TASK OBJECTIVE
Count every line in the records below that contains the string "openScaleMenu". Report that number alone.

(Items from a data source)
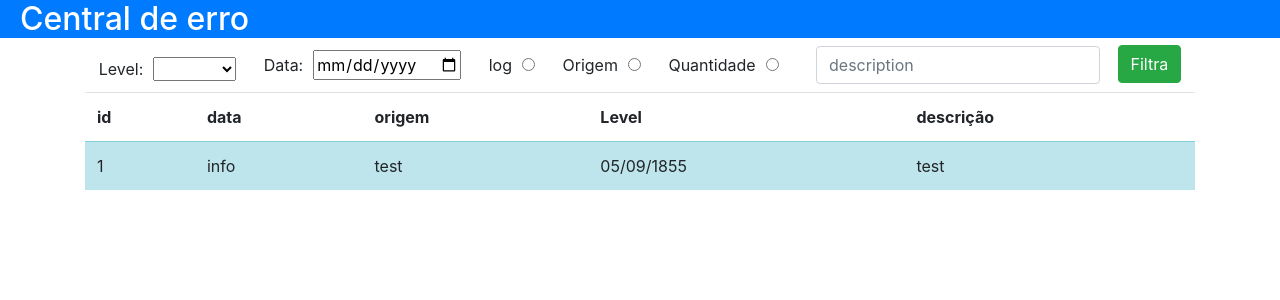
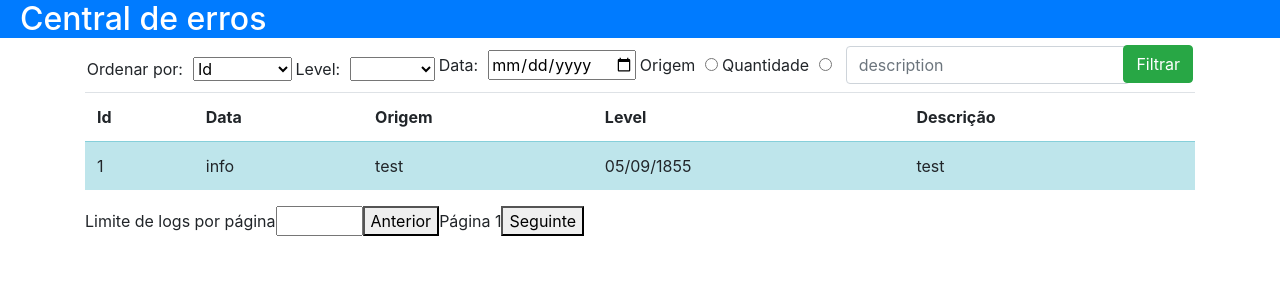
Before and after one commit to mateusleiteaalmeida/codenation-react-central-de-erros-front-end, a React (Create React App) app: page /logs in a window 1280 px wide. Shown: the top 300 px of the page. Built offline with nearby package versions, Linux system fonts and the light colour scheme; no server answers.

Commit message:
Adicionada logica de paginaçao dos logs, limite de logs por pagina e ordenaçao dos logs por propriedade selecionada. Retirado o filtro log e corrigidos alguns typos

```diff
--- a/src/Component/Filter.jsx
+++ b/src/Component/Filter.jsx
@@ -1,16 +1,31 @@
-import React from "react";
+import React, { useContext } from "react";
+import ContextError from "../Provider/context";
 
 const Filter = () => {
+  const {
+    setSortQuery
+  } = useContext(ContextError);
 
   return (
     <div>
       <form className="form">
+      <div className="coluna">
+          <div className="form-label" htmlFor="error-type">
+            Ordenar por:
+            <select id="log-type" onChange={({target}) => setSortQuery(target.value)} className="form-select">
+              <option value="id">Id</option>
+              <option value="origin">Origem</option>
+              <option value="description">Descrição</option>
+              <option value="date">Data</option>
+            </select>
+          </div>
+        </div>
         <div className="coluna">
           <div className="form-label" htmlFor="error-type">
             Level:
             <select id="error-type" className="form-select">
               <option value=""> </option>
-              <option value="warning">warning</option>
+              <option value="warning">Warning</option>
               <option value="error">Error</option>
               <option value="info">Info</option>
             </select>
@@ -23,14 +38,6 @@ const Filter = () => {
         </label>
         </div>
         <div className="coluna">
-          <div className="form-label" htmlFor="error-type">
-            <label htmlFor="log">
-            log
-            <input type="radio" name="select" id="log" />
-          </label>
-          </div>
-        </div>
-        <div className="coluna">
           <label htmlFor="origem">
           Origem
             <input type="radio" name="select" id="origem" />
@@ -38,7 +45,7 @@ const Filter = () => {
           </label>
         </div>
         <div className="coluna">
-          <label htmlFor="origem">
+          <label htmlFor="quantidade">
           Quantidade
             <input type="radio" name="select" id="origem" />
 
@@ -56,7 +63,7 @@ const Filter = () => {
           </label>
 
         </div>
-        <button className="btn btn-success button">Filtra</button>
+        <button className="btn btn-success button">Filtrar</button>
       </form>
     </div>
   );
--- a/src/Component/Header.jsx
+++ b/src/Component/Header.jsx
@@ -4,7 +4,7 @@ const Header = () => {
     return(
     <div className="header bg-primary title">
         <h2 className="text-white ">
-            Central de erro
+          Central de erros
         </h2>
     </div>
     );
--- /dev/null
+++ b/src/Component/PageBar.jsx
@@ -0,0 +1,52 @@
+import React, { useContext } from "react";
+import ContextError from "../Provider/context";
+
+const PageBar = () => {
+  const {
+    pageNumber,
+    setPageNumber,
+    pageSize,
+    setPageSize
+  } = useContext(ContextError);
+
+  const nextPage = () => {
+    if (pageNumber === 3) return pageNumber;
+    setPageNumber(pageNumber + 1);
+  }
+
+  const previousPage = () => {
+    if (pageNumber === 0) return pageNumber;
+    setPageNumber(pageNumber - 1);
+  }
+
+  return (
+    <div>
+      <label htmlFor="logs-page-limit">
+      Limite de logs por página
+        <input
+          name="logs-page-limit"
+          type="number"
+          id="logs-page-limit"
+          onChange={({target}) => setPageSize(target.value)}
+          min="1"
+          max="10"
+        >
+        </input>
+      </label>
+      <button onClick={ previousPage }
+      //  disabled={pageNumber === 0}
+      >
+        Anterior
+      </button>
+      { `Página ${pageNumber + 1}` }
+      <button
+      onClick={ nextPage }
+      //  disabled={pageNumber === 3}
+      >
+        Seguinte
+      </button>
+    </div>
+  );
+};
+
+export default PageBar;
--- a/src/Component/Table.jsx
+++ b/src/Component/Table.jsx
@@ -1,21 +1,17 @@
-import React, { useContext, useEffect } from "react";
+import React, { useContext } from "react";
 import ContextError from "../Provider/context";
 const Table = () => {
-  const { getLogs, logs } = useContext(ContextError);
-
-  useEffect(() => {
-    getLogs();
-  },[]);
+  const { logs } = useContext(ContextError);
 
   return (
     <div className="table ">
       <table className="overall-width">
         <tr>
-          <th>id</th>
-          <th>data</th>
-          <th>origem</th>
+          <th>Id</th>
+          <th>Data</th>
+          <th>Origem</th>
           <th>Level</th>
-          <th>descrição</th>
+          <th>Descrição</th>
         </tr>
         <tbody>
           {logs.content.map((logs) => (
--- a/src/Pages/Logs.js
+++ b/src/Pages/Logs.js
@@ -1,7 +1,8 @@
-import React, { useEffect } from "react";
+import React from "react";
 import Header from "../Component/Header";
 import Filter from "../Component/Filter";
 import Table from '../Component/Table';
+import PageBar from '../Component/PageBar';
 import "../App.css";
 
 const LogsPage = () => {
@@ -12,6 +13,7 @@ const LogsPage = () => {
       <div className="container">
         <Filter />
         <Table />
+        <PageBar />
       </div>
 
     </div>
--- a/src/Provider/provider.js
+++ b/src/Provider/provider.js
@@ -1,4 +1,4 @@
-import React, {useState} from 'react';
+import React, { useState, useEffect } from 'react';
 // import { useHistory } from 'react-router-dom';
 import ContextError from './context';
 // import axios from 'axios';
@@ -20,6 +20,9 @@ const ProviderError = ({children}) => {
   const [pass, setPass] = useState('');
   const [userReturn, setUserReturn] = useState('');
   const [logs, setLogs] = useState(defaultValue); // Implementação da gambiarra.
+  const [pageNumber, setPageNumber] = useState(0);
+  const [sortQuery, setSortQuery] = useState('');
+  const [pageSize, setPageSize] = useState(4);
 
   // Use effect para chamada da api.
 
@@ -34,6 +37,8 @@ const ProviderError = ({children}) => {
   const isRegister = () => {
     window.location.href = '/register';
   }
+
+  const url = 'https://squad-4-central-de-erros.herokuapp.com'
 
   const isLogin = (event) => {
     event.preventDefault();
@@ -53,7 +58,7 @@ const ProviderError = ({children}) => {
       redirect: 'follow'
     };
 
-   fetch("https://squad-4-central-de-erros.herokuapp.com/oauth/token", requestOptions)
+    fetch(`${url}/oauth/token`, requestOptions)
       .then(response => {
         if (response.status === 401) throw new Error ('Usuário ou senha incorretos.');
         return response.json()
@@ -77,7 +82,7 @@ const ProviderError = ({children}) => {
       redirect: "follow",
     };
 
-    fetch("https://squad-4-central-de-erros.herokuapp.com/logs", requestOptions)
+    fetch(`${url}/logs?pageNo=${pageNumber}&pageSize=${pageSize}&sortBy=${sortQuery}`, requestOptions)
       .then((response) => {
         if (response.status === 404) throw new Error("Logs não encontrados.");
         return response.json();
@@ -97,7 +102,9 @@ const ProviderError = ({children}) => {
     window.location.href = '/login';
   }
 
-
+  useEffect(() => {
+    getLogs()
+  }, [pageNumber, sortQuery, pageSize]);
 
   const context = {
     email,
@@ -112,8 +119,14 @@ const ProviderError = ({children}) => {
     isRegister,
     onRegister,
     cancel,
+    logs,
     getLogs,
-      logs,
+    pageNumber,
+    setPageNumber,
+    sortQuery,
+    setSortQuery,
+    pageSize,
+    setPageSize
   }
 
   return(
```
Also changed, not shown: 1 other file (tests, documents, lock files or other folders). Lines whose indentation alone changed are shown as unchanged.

...

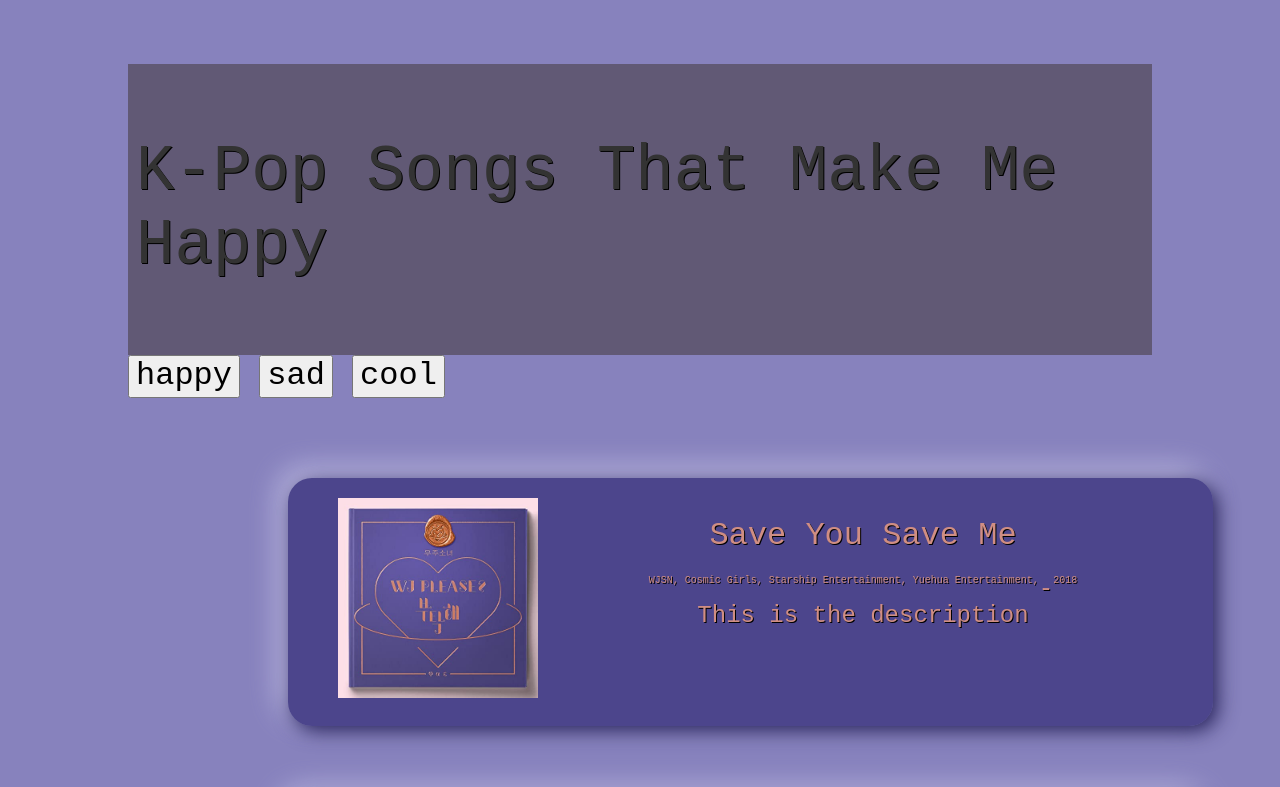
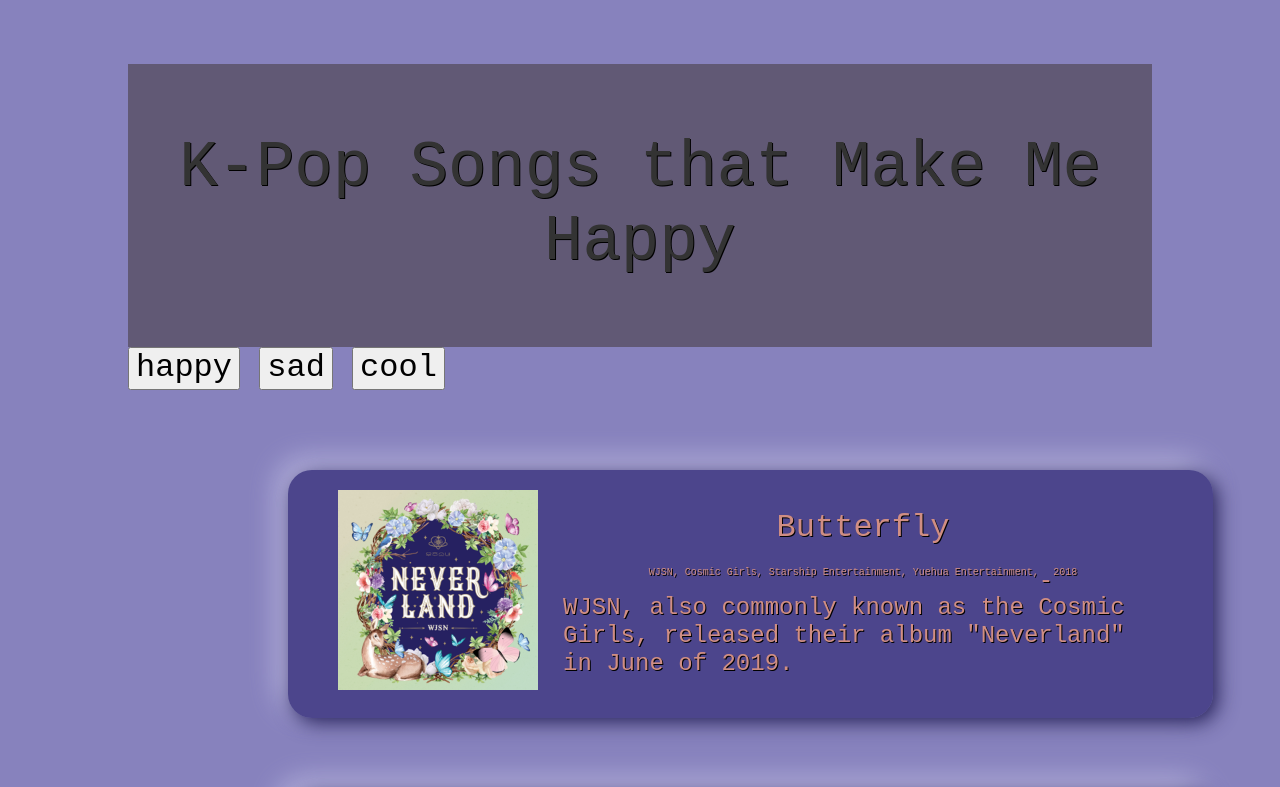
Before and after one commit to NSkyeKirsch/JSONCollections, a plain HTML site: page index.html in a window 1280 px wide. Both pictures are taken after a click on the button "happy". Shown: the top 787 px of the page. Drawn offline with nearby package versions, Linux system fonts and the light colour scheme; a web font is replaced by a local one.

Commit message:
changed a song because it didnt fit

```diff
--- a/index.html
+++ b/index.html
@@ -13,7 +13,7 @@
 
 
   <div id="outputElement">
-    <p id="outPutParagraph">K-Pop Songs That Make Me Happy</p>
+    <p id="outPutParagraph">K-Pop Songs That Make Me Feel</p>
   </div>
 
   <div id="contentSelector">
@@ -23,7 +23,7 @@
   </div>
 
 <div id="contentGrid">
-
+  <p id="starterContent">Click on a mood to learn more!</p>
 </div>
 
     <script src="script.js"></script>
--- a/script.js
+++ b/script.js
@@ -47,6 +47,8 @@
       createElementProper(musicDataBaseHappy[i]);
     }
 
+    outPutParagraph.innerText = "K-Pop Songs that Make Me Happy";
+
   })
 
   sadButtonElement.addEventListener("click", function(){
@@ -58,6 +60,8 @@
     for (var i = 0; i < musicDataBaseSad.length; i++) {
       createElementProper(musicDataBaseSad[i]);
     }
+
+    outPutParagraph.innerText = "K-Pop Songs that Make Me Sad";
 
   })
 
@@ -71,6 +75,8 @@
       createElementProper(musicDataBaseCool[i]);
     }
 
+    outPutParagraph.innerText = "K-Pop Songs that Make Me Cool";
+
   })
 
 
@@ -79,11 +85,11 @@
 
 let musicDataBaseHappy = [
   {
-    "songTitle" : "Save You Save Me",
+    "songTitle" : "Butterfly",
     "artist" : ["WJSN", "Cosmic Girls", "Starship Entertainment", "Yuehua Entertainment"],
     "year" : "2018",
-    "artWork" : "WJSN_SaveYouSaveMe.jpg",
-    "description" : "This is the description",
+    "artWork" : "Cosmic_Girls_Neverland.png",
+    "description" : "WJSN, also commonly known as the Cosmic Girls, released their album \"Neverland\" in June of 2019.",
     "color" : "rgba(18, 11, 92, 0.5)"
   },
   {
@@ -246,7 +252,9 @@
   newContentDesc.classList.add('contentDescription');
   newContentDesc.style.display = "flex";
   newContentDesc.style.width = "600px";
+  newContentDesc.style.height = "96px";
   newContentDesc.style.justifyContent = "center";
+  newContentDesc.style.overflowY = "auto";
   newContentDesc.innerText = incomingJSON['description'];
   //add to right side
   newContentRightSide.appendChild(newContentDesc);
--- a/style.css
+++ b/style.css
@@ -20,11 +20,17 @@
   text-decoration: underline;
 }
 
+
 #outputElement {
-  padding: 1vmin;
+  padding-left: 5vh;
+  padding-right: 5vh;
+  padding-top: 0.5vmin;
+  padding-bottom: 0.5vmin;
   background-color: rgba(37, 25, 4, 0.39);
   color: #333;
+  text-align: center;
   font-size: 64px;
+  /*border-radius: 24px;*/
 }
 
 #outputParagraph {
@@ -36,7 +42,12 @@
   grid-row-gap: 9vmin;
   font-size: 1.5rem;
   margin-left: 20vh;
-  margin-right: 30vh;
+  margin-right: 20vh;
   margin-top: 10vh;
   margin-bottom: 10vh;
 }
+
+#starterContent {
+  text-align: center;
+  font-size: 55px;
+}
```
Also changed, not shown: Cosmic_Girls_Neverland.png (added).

---

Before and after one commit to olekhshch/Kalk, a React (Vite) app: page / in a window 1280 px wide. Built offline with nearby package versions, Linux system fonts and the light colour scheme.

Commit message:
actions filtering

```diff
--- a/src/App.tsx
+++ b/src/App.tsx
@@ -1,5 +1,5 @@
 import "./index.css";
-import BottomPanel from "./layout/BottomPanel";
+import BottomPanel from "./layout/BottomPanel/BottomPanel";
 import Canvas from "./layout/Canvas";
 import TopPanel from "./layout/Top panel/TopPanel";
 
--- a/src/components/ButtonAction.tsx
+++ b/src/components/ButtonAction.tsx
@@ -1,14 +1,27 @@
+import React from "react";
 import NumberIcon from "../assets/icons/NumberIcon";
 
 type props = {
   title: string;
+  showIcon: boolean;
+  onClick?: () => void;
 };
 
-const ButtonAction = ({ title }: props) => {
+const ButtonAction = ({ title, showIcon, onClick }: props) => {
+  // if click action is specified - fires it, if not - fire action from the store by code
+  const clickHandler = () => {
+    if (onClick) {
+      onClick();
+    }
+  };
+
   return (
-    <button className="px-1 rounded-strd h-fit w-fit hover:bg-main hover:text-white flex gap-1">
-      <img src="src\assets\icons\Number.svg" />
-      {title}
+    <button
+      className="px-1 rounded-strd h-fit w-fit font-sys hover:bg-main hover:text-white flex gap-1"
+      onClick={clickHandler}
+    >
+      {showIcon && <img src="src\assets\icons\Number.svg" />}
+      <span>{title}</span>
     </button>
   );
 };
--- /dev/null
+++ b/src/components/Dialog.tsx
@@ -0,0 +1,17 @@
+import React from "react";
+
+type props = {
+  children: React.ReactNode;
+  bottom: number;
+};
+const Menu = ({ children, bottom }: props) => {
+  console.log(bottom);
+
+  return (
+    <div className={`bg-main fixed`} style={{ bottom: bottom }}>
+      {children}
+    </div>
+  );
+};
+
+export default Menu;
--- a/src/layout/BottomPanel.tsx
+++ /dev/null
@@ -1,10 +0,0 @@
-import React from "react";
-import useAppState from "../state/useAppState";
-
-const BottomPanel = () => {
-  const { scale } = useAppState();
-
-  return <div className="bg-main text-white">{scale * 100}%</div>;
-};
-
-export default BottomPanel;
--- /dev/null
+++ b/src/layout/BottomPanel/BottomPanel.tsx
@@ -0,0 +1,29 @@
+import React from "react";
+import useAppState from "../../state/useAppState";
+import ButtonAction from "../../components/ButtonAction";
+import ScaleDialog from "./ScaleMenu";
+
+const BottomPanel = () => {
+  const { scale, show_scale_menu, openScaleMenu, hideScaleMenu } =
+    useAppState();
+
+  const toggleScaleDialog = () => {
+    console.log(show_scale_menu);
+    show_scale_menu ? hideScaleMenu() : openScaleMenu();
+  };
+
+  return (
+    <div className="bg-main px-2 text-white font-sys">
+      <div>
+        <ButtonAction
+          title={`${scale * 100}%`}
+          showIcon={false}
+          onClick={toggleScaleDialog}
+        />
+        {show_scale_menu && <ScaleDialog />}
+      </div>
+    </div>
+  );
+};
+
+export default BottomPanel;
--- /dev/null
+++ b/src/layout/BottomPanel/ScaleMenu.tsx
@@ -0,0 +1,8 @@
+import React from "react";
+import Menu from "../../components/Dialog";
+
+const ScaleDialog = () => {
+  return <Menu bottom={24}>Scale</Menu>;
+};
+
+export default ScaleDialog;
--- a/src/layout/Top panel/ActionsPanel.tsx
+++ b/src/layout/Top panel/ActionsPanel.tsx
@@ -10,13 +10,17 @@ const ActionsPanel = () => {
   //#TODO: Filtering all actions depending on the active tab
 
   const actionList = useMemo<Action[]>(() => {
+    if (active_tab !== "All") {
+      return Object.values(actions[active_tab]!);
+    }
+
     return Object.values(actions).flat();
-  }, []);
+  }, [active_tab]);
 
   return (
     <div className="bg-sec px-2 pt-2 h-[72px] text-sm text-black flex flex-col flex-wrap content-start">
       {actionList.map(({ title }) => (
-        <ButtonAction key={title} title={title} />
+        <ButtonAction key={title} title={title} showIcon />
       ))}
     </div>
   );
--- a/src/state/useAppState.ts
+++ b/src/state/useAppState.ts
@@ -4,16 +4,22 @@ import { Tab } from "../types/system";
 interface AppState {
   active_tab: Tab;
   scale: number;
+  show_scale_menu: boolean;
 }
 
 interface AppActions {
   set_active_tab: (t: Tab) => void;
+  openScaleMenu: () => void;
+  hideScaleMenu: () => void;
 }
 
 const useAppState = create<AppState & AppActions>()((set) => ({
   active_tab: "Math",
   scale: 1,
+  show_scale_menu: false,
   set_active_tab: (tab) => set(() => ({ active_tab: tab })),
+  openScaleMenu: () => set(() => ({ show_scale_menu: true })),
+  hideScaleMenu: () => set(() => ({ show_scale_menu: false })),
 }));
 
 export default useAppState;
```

FINAL ANSWER
4